TASK INPUTS section start
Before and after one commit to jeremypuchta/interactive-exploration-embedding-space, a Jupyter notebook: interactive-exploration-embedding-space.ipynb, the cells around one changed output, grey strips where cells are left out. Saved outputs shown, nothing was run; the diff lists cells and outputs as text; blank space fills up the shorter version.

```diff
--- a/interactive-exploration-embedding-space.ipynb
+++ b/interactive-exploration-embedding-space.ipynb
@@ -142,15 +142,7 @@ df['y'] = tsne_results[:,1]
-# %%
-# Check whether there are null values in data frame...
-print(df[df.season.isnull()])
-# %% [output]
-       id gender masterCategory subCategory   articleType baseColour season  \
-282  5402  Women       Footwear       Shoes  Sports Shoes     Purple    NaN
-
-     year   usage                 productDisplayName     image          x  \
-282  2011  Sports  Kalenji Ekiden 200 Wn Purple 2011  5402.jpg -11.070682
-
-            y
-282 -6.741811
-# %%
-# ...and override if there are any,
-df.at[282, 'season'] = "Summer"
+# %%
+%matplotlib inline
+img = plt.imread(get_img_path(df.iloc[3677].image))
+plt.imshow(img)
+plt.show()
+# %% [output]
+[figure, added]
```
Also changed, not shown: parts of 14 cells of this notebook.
TASK INPUTS section end
TASK INPUTS section start
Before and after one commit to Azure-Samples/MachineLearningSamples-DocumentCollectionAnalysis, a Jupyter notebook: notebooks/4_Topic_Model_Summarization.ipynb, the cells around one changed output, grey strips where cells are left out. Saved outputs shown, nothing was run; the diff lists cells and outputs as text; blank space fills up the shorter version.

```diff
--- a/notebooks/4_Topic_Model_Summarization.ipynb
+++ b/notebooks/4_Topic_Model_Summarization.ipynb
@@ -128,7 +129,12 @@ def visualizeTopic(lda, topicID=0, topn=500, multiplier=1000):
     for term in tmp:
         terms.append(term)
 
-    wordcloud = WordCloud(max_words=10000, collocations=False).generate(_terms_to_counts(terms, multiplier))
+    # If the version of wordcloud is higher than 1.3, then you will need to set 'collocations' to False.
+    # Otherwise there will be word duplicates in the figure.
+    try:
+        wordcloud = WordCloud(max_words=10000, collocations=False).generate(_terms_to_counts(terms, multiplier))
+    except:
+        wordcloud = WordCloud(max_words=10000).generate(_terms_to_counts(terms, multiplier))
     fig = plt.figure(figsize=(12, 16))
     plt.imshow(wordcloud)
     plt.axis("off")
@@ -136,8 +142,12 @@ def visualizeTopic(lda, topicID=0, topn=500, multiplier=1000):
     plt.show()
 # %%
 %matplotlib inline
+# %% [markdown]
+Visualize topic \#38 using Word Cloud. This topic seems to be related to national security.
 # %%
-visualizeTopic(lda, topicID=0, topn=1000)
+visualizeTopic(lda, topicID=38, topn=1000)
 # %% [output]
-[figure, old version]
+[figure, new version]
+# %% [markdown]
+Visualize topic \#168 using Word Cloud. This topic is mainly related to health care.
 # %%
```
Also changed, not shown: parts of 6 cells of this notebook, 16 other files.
TASK INPUTS section end
*EXERCISE INSTRUCTIONS*
Read the material above and copy out each line holding "topn".

*PROBLEM SOLUTION*
@@ -128,7 +129,12 @@ def visualizeTopic(lda, topicID=0, topn=500, multiplier=1000):
@@ -136,8 +142,12 @@ def visualizeTopic(lda, topicID=0, topn=500, multiplier=1000):
-visualizeTopic(lda, topicID=0, topn=1000)
+visualizeTopic(lda, topicID=38, topn=1000)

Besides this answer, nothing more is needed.